:: INFORMATION ::

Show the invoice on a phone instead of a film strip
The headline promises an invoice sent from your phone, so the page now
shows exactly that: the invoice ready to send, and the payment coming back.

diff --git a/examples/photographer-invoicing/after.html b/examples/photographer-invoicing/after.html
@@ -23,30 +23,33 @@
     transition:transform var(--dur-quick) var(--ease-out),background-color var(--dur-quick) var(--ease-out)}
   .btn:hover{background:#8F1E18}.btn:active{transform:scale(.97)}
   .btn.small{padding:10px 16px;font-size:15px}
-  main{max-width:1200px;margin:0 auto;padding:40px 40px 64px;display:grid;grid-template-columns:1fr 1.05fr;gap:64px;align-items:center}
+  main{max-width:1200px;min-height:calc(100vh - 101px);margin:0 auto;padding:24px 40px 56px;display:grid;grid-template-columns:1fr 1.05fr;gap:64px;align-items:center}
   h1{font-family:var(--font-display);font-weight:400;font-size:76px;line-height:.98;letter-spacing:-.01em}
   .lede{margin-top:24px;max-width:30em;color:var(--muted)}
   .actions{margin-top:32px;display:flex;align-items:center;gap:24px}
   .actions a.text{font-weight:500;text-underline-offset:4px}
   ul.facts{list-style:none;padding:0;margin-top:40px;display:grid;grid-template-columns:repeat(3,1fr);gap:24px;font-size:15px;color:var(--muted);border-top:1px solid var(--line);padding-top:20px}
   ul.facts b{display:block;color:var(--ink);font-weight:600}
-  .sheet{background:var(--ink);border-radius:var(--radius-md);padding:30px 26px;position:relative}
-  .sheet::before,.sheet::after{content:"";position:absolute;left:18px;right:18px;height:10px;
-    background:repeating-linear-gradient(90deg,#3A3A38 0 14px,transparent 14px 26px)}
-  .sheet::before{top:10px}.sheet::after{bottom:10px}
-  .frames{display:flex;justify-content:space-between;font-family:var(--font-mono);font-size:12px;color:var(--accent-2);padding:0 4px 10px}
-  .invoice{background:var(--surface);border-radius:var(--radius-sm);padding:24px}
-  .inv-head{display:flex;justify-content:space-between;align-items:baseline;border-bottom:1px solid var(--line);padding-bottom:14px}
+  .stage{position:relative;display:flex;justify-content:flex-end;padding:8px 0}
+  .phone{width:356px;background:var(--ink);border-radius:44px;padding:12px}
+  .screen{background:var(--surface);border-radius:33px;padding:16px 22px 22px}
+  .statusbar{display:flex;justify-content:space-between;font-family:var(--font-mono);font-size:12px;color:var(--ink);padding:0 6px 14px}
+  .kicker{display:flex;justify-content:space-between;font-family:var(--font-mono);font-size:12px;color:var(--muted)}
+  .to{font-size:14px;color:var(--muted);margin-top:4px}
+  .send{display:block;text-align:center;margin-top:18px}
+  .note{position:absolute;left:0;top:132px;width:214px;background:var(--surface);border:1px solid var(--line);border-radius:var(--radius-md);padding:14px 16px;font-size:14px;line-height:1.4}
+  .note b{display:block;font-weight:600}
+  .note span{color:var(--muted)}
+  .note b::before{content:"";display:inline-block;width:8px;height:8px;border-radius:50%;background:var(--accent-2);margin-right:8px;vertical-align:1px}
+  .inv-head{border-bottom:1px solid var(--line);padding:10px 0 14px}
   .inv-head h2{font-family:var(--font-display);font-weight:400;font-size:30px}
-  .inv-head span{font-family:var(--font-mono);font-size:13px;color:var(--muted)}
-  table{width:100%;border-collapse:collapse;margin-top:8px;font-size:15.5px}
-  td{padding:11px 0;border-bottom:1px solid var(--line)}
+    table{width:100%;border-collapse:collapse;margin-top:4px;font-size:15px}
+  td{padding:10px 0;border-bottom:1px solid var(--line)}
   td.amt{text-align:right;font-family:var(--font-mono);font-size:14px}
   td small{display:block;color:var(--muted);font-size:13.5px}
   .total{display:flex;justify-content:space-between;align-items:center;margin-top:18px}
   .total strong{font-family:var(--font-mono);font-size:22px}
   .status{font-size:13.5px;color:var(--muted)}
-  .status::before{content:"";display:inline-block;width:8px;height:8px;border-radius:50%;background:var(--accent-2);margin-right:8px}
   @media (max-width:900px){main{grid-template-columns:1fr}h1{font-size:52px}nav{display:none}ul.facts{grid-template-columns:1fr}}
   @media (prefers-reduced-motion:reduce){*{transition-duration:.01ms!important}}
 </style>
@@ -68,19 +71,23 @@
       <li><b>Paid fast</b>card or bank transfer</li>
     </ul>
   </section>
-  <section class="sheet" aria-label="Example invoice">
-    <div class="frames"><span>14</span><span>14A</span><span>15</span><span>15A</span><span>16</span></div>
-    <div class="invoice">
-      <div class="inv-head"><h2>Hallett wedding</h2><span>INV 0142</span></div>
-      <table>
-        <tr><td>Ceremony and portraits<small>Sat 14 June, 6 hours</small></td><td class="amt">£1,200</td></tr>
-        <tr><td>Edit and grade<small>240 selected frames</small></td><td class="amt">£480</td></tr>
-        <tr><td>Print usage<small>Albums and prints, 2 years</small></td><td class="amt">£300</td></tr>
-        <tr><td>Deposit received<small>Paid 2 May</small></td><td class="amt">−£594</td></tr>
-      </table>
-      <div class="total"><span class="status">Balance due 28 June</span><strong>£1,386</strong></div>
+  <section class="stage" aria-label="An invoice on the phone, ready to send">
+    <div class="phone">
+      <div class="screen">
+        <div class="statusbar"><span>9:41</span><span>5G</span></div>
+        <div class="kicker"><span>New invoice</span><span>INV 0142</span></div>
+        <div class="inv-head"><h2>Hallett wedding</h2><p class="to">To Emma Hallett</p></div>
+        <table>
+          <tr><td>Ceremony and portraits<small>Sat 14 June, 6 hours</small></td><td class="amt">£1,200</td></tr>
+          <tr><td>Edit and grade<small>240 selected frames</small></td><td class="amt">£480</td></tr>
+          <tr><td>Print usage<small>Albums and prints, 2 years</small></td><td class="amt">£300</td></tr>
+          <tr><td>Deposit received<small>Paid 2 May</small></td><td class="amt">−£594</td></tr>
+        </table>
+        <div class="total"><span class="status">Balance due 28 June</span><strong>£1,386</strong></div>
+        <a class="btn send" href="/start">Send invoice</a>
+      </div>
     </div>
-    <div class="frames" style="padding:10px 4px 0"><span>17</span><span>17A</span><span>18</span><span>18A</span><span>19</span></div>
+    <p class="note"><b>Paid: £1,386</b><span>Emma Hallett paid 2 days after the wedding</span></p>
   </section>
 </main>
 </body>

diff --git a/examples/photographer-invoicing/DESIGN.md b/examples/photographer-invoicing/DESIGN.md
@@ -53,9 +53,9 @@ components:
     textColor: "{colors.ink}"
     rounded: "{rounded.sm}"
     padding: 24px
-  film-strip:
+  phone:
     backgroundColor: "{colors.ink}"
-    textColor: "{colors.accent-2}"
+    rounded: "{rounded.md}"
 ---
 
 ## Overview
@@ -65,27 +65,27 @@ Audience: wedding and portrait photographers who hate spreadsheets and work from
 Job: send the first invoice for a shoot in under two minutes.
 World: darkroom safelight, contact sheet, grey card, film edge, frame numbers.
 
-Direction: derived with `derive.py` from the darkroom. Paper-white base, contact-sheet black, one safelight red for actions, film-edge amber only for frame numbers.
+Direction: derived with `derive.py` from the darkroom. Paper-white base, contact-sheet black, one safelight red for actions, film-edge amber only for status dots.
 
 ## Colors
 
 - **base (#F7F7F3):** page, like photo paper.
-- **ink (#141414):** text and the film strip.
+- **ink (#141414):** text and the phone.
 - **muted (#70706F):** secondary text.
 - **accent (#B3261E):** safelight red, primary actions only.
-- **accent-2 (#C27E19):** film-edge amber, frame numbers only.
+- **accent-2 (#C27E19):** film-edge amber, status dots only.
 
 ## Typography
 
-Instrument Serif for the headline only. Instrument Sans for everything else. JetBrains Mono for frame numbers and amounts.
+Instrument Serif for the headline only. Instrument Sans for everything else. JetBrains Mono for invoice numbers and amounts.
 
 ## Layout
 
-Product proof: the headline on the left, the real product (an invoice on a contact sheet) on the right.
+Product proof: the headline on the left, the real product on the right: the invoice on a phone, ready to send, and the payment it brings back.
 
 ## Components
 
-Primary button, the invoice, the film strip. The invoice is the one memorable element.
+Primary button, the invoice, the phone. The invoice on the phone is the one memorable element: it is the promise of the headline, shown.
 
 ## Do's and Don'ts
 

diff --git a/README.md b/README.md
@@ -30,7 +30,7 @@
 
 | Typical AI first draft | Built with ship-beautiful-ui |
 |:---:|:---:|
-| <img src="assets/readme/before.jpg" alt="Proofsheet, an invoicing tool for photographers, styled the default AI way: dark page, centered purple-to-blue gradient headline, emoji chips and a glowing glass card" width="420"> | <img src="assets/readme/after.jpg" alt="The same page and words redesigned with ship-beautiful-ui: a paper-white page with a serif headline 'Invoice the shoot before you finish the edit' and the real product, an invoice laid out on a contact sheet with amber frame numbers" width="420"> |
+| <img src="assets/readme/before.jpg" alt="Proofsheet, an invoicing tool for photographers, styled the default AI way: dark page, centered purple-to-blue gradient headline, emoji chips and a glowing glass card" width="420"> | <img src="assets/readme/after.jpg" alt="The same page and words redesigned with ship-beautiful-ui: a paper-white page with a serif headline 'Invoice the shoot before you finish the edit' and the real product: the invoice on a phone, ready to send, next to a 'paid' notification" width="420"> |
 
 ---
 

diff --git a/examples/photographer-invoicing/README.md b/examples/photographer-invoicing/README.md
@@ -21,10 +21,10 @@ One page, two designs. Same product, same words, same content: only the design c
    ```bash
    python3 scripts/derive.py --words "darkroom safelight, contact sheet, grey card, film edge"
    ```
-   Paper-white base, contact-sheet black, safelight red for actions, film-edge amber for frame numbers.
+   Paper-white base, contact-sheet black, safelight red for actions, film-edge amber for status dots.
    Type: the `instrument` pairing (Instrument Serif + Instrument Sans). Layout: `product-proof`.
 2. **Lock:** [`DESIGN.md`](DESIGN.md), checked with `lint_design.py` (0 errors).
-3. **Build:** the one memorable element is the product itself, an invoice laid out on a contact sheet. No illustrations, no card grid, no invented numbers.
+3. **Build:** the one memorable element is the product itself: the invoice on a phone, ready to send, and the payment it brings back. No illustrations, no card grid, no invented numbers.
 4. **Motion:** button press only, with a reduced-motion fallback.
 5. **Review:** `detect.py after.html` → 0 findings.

:::

**INSTRUCTIONS TO FOLLOW**: Using the records above, copy word for word the line with "invoice numbers and amounts.", the line with "real product, an", and every line between them.

**PROBLEM SOLUTION**:
+Instrument Serif for the headline only. Instrument Sans for everything else. JetBrains Mono for invoice numbers and amounts.
 
 ## Layout
 
-Product proof: the headline on the left, the real product (an invoice on a contact sheet) on the right.
+Product proof: the headline on the left, the real product on the right: the invoice on a phone, ready to send, and the payment it brings back.
 
 ## Components
 
-Primary button, the invoice, the film strip. The invoice is the one memorable element.
+Primary button, the invoice, the phone. The invoice on the phone is the one memorable element: it is the promise of the headline, shown.
 
 ## Do's and Don'ts
 

diff --git a/README.md b/README.md
@@ -30,7 +30,7 @@
 
 | Typical AI first draft | Built with ship-beautiful-ui |
 |:---:|:---:|
-| <img src="assets/readme/before.jpg" alt="Proofsheet, an invoicing tool for photographers, styled the default AI way: dark page, centered purple-to-blue gradient headline, emoji chips and a glowing glass card" width="420"> | <img src="assets/readme/after.jpg" alt="The same page and words redesigned with ship-beautiful-ui: a paper-white page with a serif headline 'Invoice the shoot before you finish the edit' and the real product, an invoice laid out on a contact sheet with amber frame numbers" width="420"> |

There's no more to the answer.